Despite this achievement, no one appears to take sole credit for the win. Looking to one another, they credit themselves as a whole for their collective support and teamwork. Fitzgerald mentioned specifically that the graphic work done by Michalski, greatly enhanced the appearance of their game by “[making] it look really professional”.

While he was unable to be physically present for the event, Michalski contributed his work from home, still helping to aid in the win.

The team mentioned that other teams were not as skilled or planned. Some participants underestimated the time they would need and sought to create extravagant games or programs, which they inevitably failed to finish.

“The key that made us do so well and win was that it was really simple, we managed our time, and we were able to have a really good game to present at the end of the day,” said Kadkhodaian.

This was Kadkhodaian’s first CodeDay, which he attended as both a programmer and a yearbook photographer. He noted that the experience was far more valuable than he expected.

“It was really rewarding to see…the rest of the teammates faces after four years of competing and just to get the best award in the room. It was really rewarding,” he said.

Among the rest of the Byte Club team, reactions weren’t much different.
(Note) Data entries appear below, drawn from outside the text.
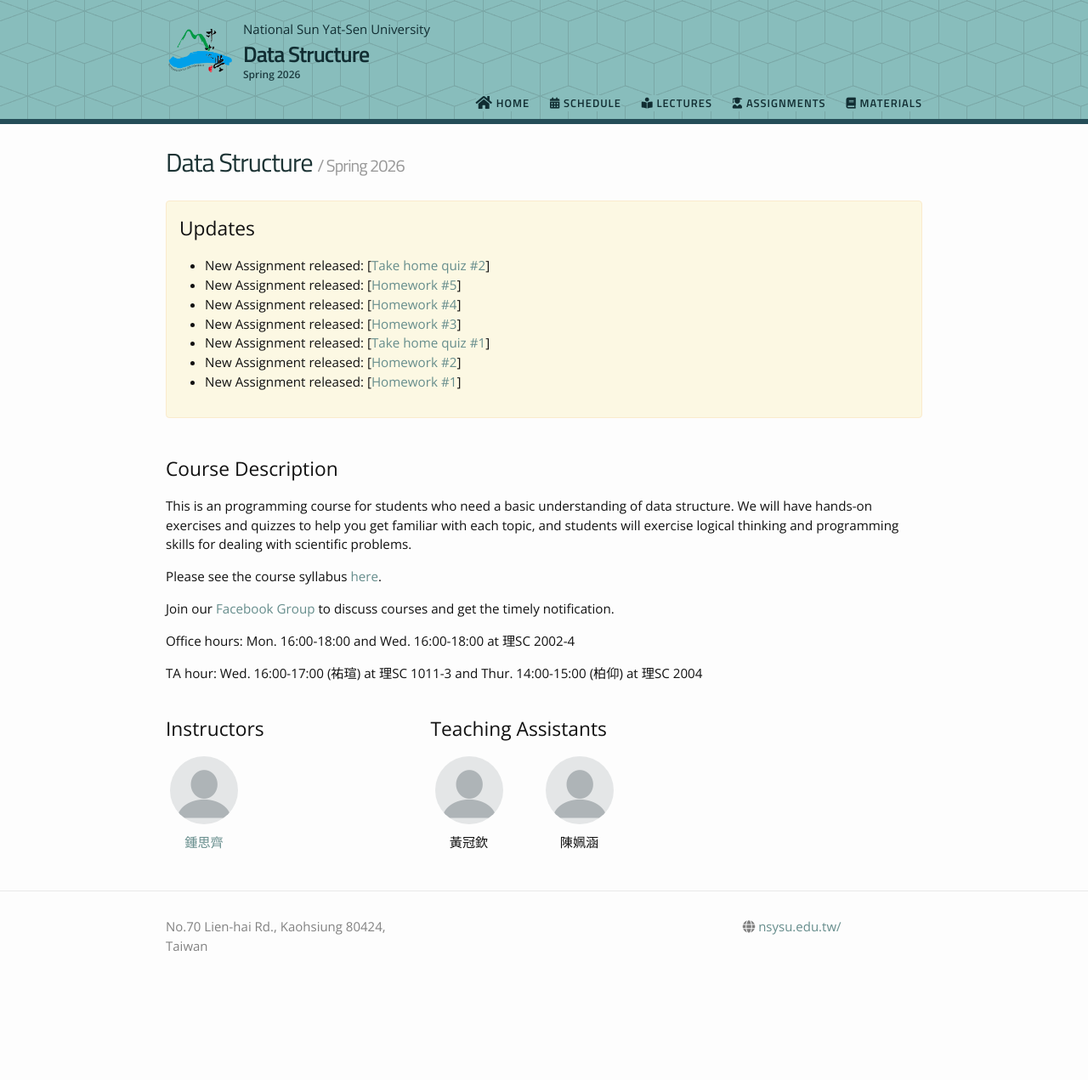
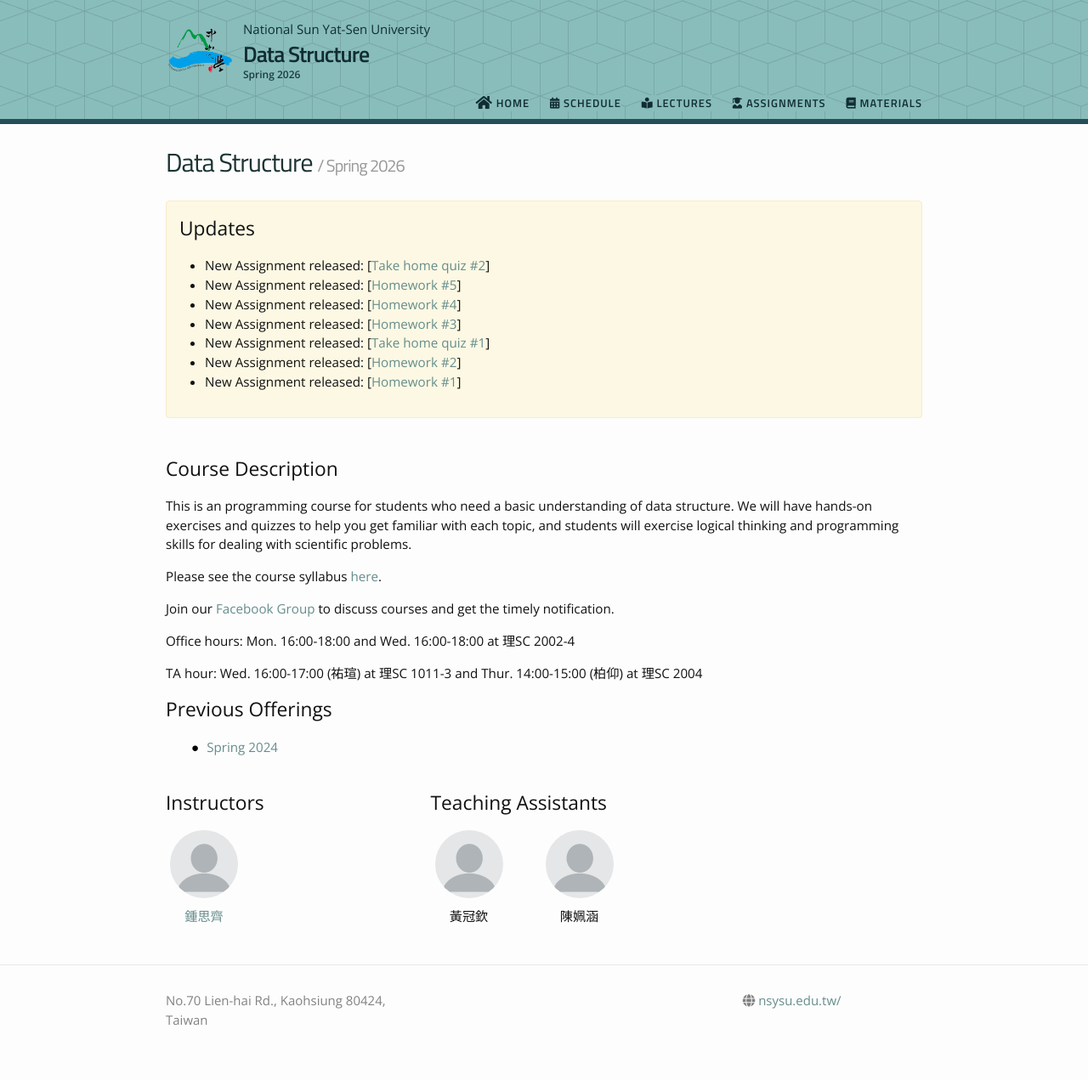
Before and after one commit to phonchi/nsysu-math208, a Jekyll site: the page built from index.md, in a window 1280 px wide. Shown: the whole page at 85% size. Built offline with Jekyll 4.4.1, drawn with Linux system fonts in a browser that asks for light colours; nearby versions of some CDN libraries; before the commit the page ends 1184 px from its top, so only the background shows below that.

Commit message:
Update previous_offering.yml

```diff
--- a/_data/previous_offering.yml
+++ b/_data/previous_offering.yml
@@ -1,6 +1,6 @@
-#offerings:
-  #- title: Fall 1997
-  #  url: https://previous_course_website.url/
+offerings:
+  - title: Spring 2024
+    url: https://phonchi.github.io/nsysu-math208-2024/
 
   #- title: Fall 1996
   #  url: https://previous_course_website.url/
```
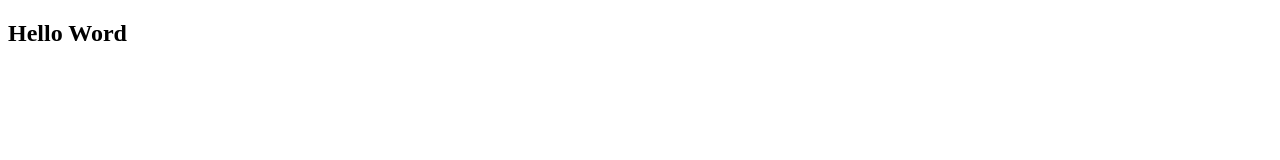
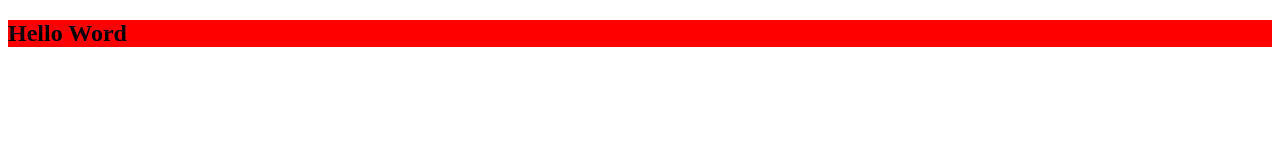
Before and after one commit to xtar-dhananjay/class, a plain HTML site: page index.html in a window 1280 px wide. Drawn offline with Linux system fonts and the light colour scheme.

Commit message:
this is the style.css file commited

```diff
--- a/index.html
+++ b/index.html
@@ -5,6 +5,7 @@
     <meta http-equiv="X-UA-Compatible" content="IE=edge">
     <meta name="viewport" content="width=device-width, initial-scale=1.0">
     <title>git</title>
+    <link rel="stylesheet" href="style.css">
 </head>
 <body>
 
--- /dev/null
+++ b/style.css
@@ -0,0 +1,3 @@
+h2{
+    background: red;
+}
```
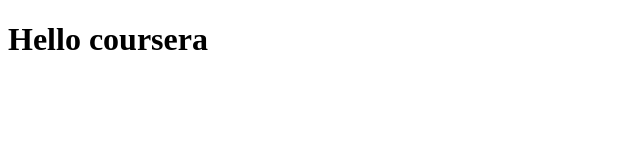
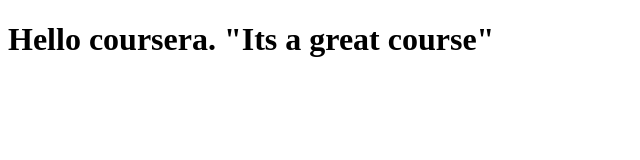
Before and after one commit to sukesh04/coursera-test, a plain HTML site: page site/index.html in a window 1280 px wide. Shown: the whole page, without its empty margins (0-640 px from the left). Drawn offline with Linux system fonts and the light colour scheme.

Commit message:
Small addition to page content

```diff
--- a/site/index.html
+++ b/site/index.html
@@ -6,6 +6,6 @@
     <title>Hello Coursera</title>
 </head>
 <body>
-    <h1>Hello coursera</h1>
+    <h1>Hello coursera. "Its a great course"</h1>
 </body>
 </html>
```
While they varied in level of surprise, everyone shared some degree of joy and relief.

“Waking up and seeing… the photos [the team] posted [online], I was very excited that our project was enjoyed by lots of people and that they thought it was good enough to win an award,” said Michalski.

However, Stepney might have been the most pleased with this win.

With a modest smile, he explained that he “was pretty happy”. He had been to CodeDay “four times and not a single time did [he] win anything, so [he] was pretty ecstatic.” This event appeared to be a turning point in his CodeDay experiences.

But the excitement doesn’t end here. Byte Club meets weekly after school on Tuesdays in Room A102 with Matt Farmer, science teacher and Byte Club sponsor. For those interested, there is still room for more talent.

“What we do is we teach kids how to code, and we work together [to] create projects to get people more into the field,” said Stepney.

If you’re planning on attending a meeting, it might be best to prepare to stay awhile.

“Anyone is free to come and go,” said Carvajal. “We generally stay until around six.”

As one can see, even for these individuals, the learning continues.

“You really never stop learning, even if you’re a master programmer. You’re always learning something,” said Fitzgerald.

Although they have just received one of what they hope will be many awards to come, they continue to grow in their abilities in preparation for the next competition, which, according to Farmer, will likely be the next CodeDay event in February 2016.


UPDATE: A previous publication of this article misspelled the last name of Freshman Kenneth Stepney, Senior Dinyar Kadkhodaian, and the first name of Senior Pawel Michalski. Along with William Fitzgerald, who was incorrectly referred to as Fitzpatrick. In addition, the club meets in room A102, not A103 as stated previously.